An exact reproduction of the records is required. Images must be left out.

■ Dataset excerpts:
______

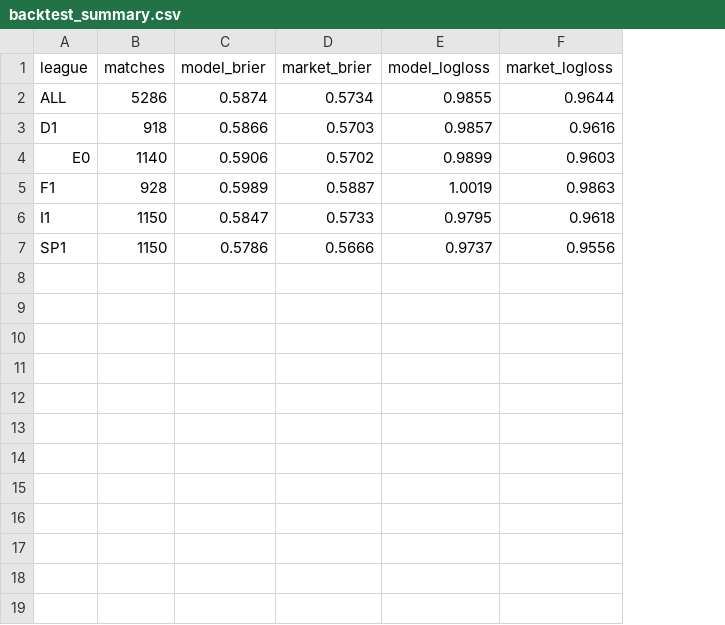
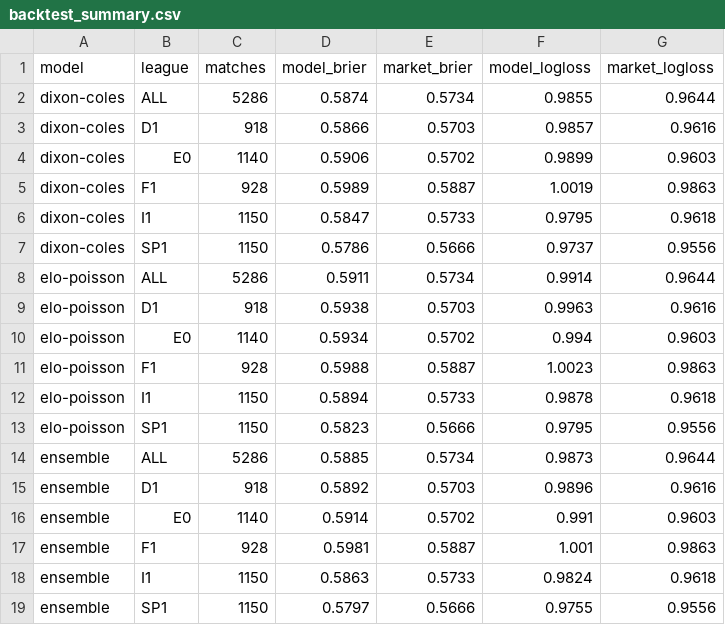
Before and after one commit to JonahXA/closingline, a CSV file: reports/backtest_summary.csv, drawn as a sheet; the diff names each change by its address in the sheet, - before the commit and + after, or states it on an @@ line.

```diff
--- a/reports/backtest_summary.csv
+++ b/reports/backtest_summary.csv
+column A (model), rows 2-7: all dixon-coles
+row 8: elo-poisson | ALL | 5286 | 0.5911 | 0.5734 | 0.9914 | 0.9644
+row 9: elo-poisson | D1 | 918 | 0.5938 | 0.5703 | 0.9963 | 0.9616
+row 10: elo-poisson | E0 | 1140 | 0.5934 | 0.5702 | 0.994 | 0.9603
+row 11: elo-poisson | F1 | 928 | 0.5988 | 0.5887 | 1.0023 | 0.9863
+row 12: elo-poisson | I1 | 1150 | 0.5894 | 0.5733 | 0.9878 | 0.9618
+row 13: elo-poisson | SP1 | 1150 | 0.5823 | 0.5666 | 0.9795 | 0.9556
+row 14: ensemble | ALL | 5286 | 0.5885 | 0.5734 | 0.9873 | 0.9644
+row 15: ensemble | D1 | 918 | 0.5892 | 0.5703 | 0.9896 | 0.9616
+row 16: ensemble | E0 | 1140 | 0.5914 | 0.5702 | 0.991 | 0.9603
+row 17: ensemble | F1 | 928 | 0.5981 | 0.5887 | 1.001 | 0.9863
+row 18: ensemble | I1 | 1150 | 0.5863 | 0.5733 | 0.9824 | 0.9618
+row 19: ensemble | SP1 | 1150 | 0.5797 | 0.5666 | 0.9755 | 0.9556
```
Also changed, not shown: 11 other files.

______

■ Exercise answer:
Before and after one commit to JonahXA/closingline, a CSV file: reports/backtest_summary.csv, drawn as a sheet; the diff names each change by its address in the sheet, - before the commit and + after, or states it on an @@ line.

```diff
--- a/reports/backtest_summary.csv
+++ b/reports/backtest_summary.csv
+column A (model), rows 2-7: all dixon-coles
+row 8: elo-poisson | ALL | 5286 | 0.5911 | 0.5734 | 0.9914 | 0.9644
+row 9: elo-poisson | D1 | 918 | 0.5938 | 0.5703 | 0.9963 | 0.9616
+row 10: elo-poisson | E0 | 1140 | 0.5934 | 0.5702 | 0.994 | 0.9603
+row 11: elo-poisson | F1 | 928 | 0.5988 | 0.5887 | 1.0023 | 0.9863
+row 12: elo-poisson | I1 | 1150 | 0.5894 | 0.5733 | 0.9878 | 0.9618
+row 13: elo-poisson | SP1 | 1150 | 0.5823 | 0.5666 | 0.9795 | 0.9556
+row 14: ensemble | ALL | 5286 | 0.5885 | 0.5734 | 0.9873 | 0.9644
+row 15: ensemble | D1 | 918 | 0.5892 | 0.5703 | 0.9896 | 0.9616
+row 16: ensemble | E0 | 1140 | 0.5914 | 0.5702 | 0.991 | 0.9603
+row 17: ensemble | F1 | 928 | 0.5981 | 0.5887 | 1.001 | 0.9863
+row 18: ensemble | I1 | 1150 | 0.5863 | 0.5733 | 0.9824 | 0.9618
+row 19: ensemble | SP1 | 1150 | 0.5797 | 0.5666 | 0.9755 | 0.9556
```
Also changed, not shown: 11 other files.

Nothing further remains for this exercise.